Information shown Start Marker

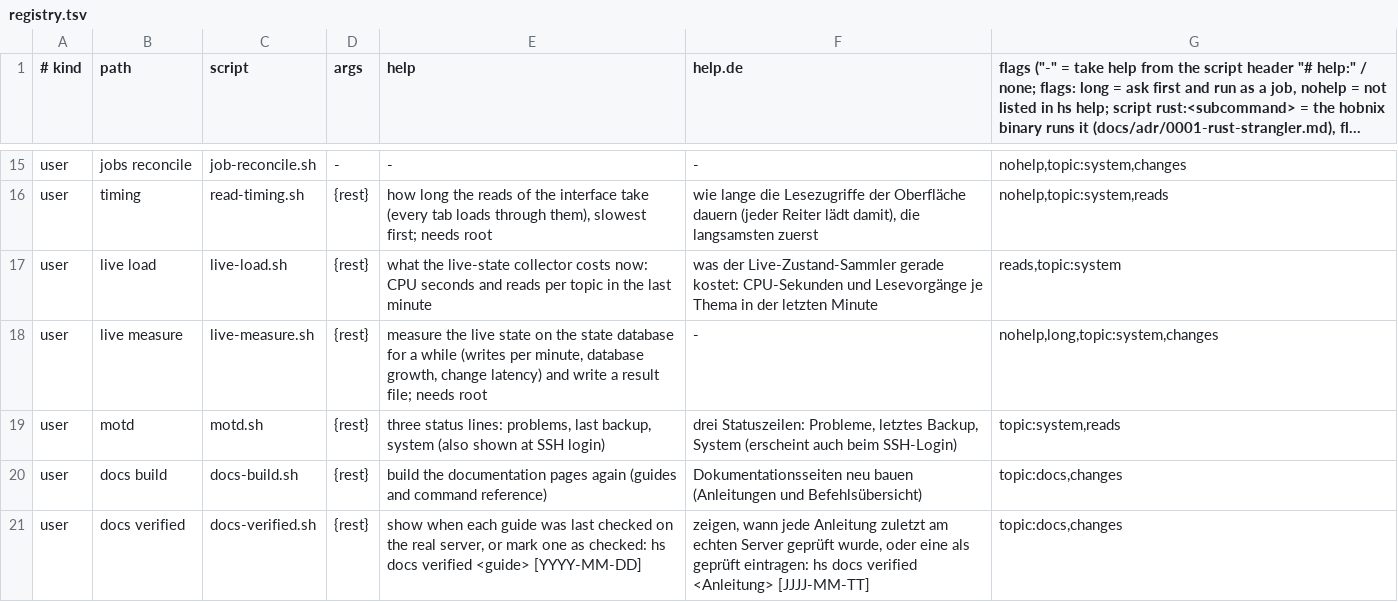
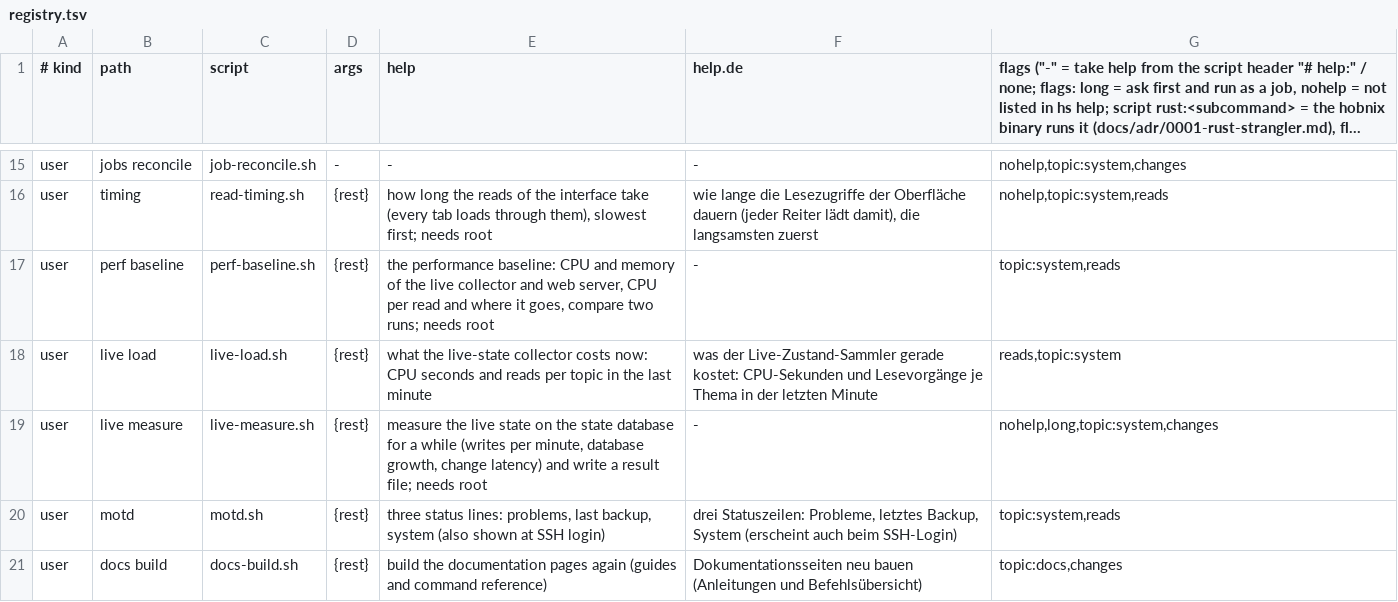
Before and after one commit to hobnix/core, a TSV file: scripts/lib/registry.tsv, drawn as a sheet; only a part is shown, gaps mark what is left out; the shorter side is filled out with more unchanged rows; long unchanged cells end in ….

Commit message:
perf: hs perf baseline takes the numbers of the core-daemon plan, section 14, and compares two runs (#1333)

```diff
--- a/scripts/lib/registry.tsv
+++ b/scripts/lib/registry.tsv
@@ -16,2 +16,3 @@ user	jobs reconcile	job-reconcile.sh	-	-	-	nohelp,topic:system,changes
 user	timing	read-timing.sh	{rest}	how long the reads of the interface take (every tab loads through them), slowest first; needs root	wie lange die Lesezugriffe der Oberfläche dauern (jeder Reiter lädt damit), die langsamsten zuerst	nohelp,topic:system,reads
+user	perf baseline	perf-baseline.sh	{rest}	the performance baseline: CPU and memory of the live collector and web server, CPU per read and where it goes, compare two runs; needs root	-	topic:system,reads
 user	live load	live-load.sh	{rest}	what the live-state collector costs now: CPU seconds and reads per topic in the last minute	was der Live-Zustand-Sammler gerade kostet: CPU-Sekunden und Lesevorgänge je Thema in der letzten Minute	reads,topic:system
```
Also changed, not shown: 3 other files.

Information shown End Marker

Your objective: Your answer should be a number only: the count of lines above in which the string "needs" appears.

Solution: 2